WORK ITEM: Please read the records below and return each line holding the string "board".

PROVIDED MATERIAL:
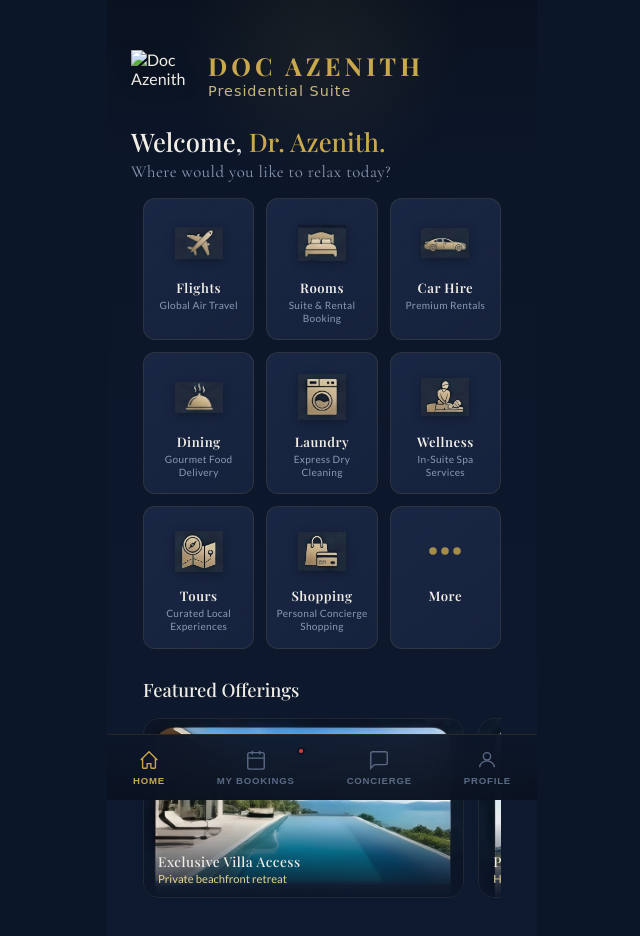
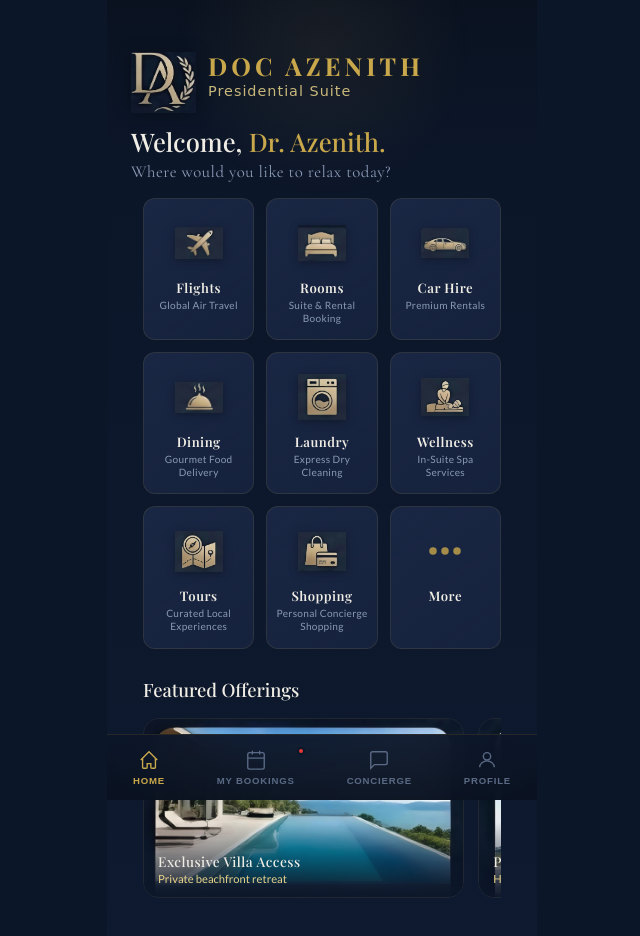
Before and after one commit to docazedee/Doc_Azenith_Presidential_Suites, a plain HTML site: page index.html in a window 1280 px wide. Shown: the whole page, without its empty margins (318-958 px from the left). Drawn offline with nearby package versions, Linux system fonts and the light colour scheme.

Commit message:
Update index.html

```diff
--- a/index.html
+++ b/index.html
@@ -256,7 +256,7 @@ body{
 
   <!-- ===== HEADER ===== -->
   <header class="header anim-in d1">
-    <img src="logo5.png" alt="Doc Azenith" class="header-logo-img">
+    <img src="logo5.jpg" alt="Doc Azenith" class="header-logo-img">
     <div class="brand-text">
       <div class="brand-name">Doc Azenith</div>
       <div class="brand-sub">Presidential Suite</div>
```
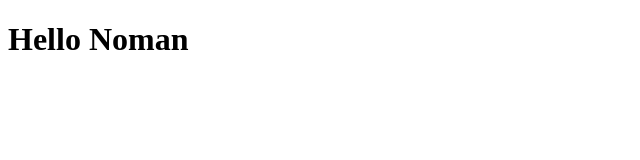
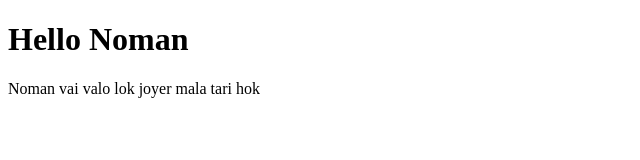
Before and after one commit to aan2004/noman_project, a plain HTML site: page index.html in a window 1280 px wide. Shown: the whole page, without its empty margins (0-640 px from the left). Drawn offline with Linux system fonts and the light colour scheme.

Commit message:
ptag added

```diff
--- a/index.html
+++ b/index.html
@@ -7,5 +7,6 @@
 </head>
 <body>
     <h1>Hello Noman</h1>
+    <p>Noman vai valo lok joyer mala tari hok</p>
 </body>
 </html>
```
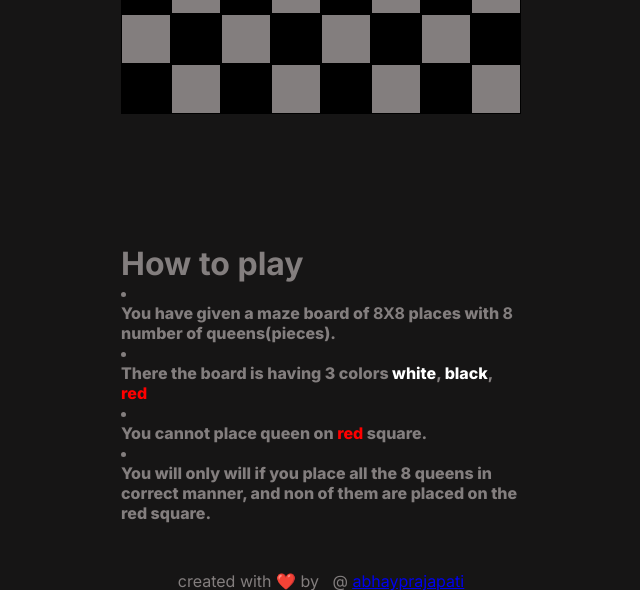
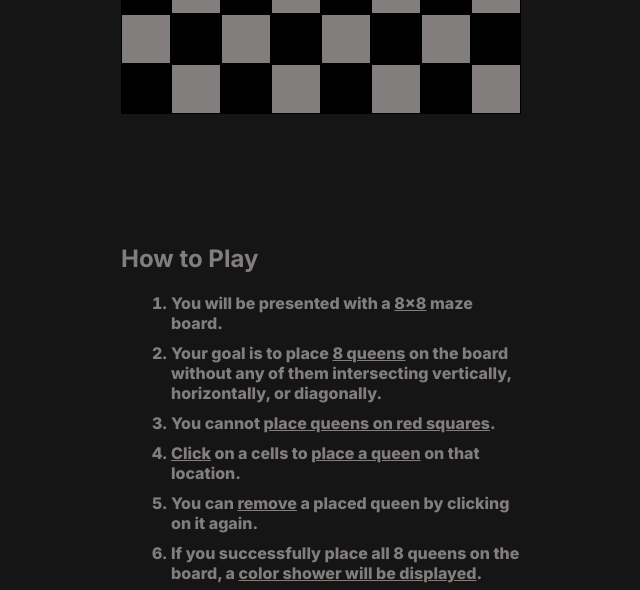
Before and after one commit to theabhayprajapati/nqueens-board, a website built with webpack: page public/index.html in a window 1280 px wide. Shown: the part 703-1293 px from the top of the page, without its empty margins (319-959 px from the left). Built offline with nearby package versions, Linux system fonts and the light colour scheme.

Commit message:
added more how to play

```diff
--- a/public/index.html
+++ b/public/index.html
@@ -75,36 +75,20 @@
             </button>
         </div>
         <div class="tutorial">
-            <h1>
-                How to play
-            </h1>
-            <div class="list-tut">
-                <li>
-                    <p>
-                        You have given a maze board of <strong>8X8</strong> places with <strong>8</strong> number of
-                        queens(pieces).
-                    </p>
-                </li>
-                <li>
-                    <p>
-                        There the board is having 3 colors <span style="color:white">white</span>, <span
-                            style="color:white">black</span>, <span style="color:red">red</span>
-                    </p>
-                </li>
-                <li>
-                    <p>
-                        You cannot place queen on <span style="color:red">red</span> square.
-                    </p>
-                </li>
-                <li>
-                    <p>
-                        You will only will if you place all the 8 queens in correct manner, and non of them are placed
-                        on
-                        the red square.
-                    </p>
-                </li>
-            </div>
+            <h2>How to Play</h2>
+            <ol>
+                <li>You will be presented with a <u>8x8</u> maze board.</li>
+                <li>Your goal is to place <u>8 queens</u> on the board without any of them intersecting vertically,
+                    horizontally, or diagonally.</li>
+                <li>You cannot <u>place queens on red squares</u>.</li>
+                <li><u>Click</u> on a cells to <u>place a queen</u> on that location.</li>
+                <li>You can <u>remove</u> a placed queen by clicking on it again.</li>
+                <li>If you successfully place all 8 queens on the board, a <u>color shower will be displayed</u>.</li>
+                <li>You can reset the game at any time by clicking on the <u>"reset" button</u>.</li>
+            </ol>
+            <p>Good luck and have fun!</p>
         </div>
+
         <footer class="socials">
             <p class="footer-line">
                 created with ❤️ by &nbsp; @ <a href="https://twitter.com/AbhayPrajapati_" target="_blank"
--- a/public/styles/style.css
+++ b/public/styles/style.css
@@ -65,6 +65,23 @@ body {
   margin-right: auto;
   width: 400px;
   margin-bottom: 0;
+}
+
+.tutorial h2 {
+  font-size: 24px;
+  margin-bottom: 20px;
+}
+.tutorial ol {
+  list-style: decimal;
+  margin-left: 50px;
+  text-align: left;
+}
+.tutorial li {
+  margin-bottom: 10px;
+}
+.tutorial p {
+  font-size: 18px;
+  margin-top: 20px;
 }
 .footer-line {
   height: 10px;
@@ -261,6 +278,9 @@ body {
     margin: 0;
   }
 
+  .tutorial {
+    width: 336px;
+  }
   #board {
     width: 336px;
     height: 336px;
```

ANSWER TO THE PROBLEM:
Before and after one commit to theabhayprajapati/nqueens-board, a website built with webpack: page public/index.html in a window 1280 px wide. Shown: the part 703-1293 px from the top of the page, without its empty margins (319-959 px from the left). Built offline with nearby package versions, Linux system fonts and the light colour scheme.
-                        You have given a maze board of <strong>8X8</strong> places with <strong>8</strong> number of
-                        There the board is having 3 colors <span style="color:white">white</span>, <span
+                <li>You will be presented with a <u>8x8</u> maze board.</li>
+                <li>Your goal is to place <u>8 queens</u> on the board without any of them intersecting vertically,
+                <li>If you successfully place all 8 queens on the board, a <u>color shower will be displayed</u>.</li>
   #board {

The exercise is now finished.